- Exercise description
If a line of the data below contains the string "change", copy it into your answer.

- Data for review

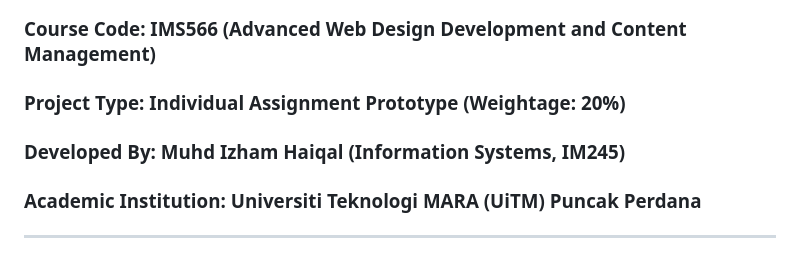
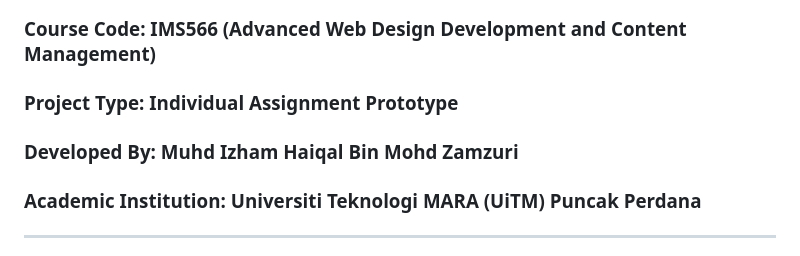
Before and after one commit to Qalski/IZHAMHAIQAL_IDV_566, a Markdown page: README.md, the part around the change. GitHub-like rendering.

```diff
--- a/README.md
+++ b/README.md
@@ -1,8 +1,8 @@
 readme_content = """# Debuk Shop — Advanced Bookstore Management & Content Management Ecosystem
 
 ### Course Code: IMS566 (Advanced Web Design Development and Content Management)
-### Project Type: Individual Assignment Prototype (Weightage: 20%)
-### Developed By: Muhd Izham Haiqal (Information Systems, IM245)
+### Project Type: Individual Assignment Prototype
+### Developed By: Muhd Izham Haiqal Bin Mohd Zamzuri
 ### Academic Institution: Universiti Teknologi MARA (UiTM) Puncak Perdana
 
 ---
```
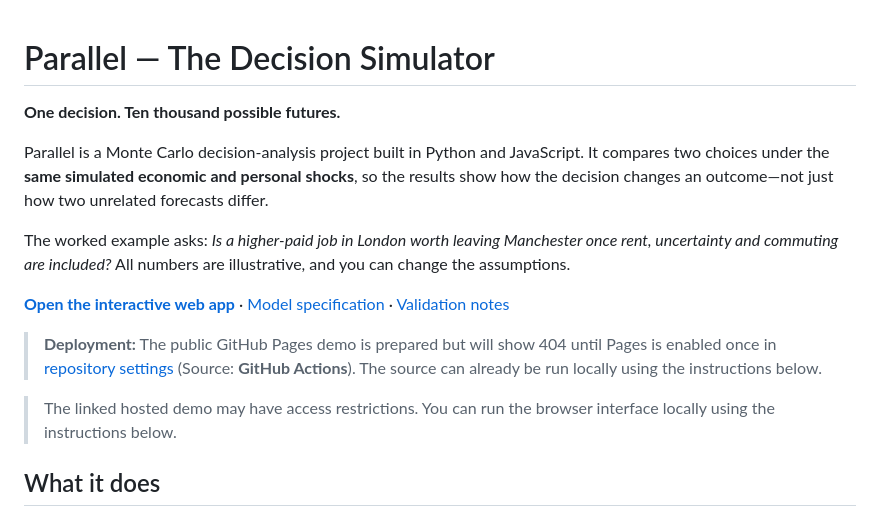
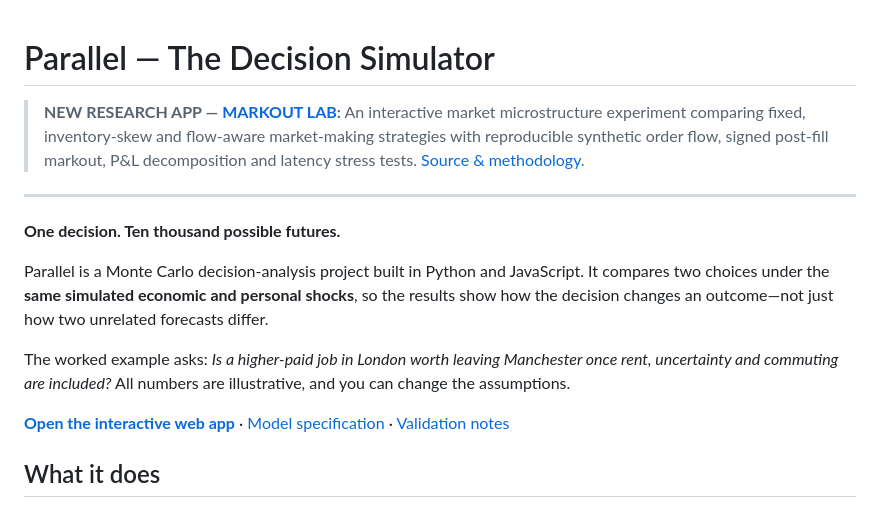
Before and after one commit to Toby822/parallel-decision-simulator, a Markdown page: README.md, the part around the change. GitHub-like rendering.

Commit message:
Feature Markout Lab publicly and remove obsolete Pages activation notices

```diff
--- a/README.md
+++ b/README.md
@@ -1,4 +1,8 @@
 # Parallel — The Decision Simulator
+
+> **NEW RESEARCH APP — [MARKOUT LAB](https://toby822.github.io/parallel-decision-simulator/markout-lab/):** An interactive market microstructure experiment comparing fixed, inventory-skew and flow-aware market-making strategies with reproducible synthetic order flow, signed post-fill markout, P&L decomposition and latency stress tests. [Source & methodology](markout-lab/README.md).
+
+---
 
 **One decision. Ten thousand possible futures.**
 
@@ -7,10 +11,6 @@ Parallel is a Monte Carlo decision-analysis project built in Python and JavaScri
 The worked example asks: *Is a higher-paid job in London worth leaving Manchester once rent, uncertainty and commuting are included?* All numbers are illustrative, and you can change the assumptions.
 
 **[Open the interactive web app](https://toby822.github.io/parallel-decision-simulator/)** · [Model specification](docs/MODEL.md) · [Validation notes](docs/VALIDATION.md)
-
-> **Deployment:** The public GitHub Pages demo is prepared but will show 404 until Pages is enabled once in [repository settings](https://github.com/Toby822/parallel-decision-simulator/settings/pages) (Source: **GitHub Actions**). The source can already be run locally using the instructions below.
-
-> The linked hosted demo may have access restrictions. You can run the browser interface locally using the instructions below.
 
 ## What it does
 
```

- Written answer
Before and after one commit to Qalski/IZHAMHAIQAL_IDV_566, a Markdown page: README.md, the part around the change. GitHub-like rendering.
Before and after one commit to Toby822/parallel-decision-simulator, a Markdown page: README.md, the part around the change. GitHub-like rendering.
 The worked example asks: *Is a higher-paid job in London worth leaving Manchester once rent, uncertainty and commuting are included?* All numbers are illustrative, and you can change the assumptions.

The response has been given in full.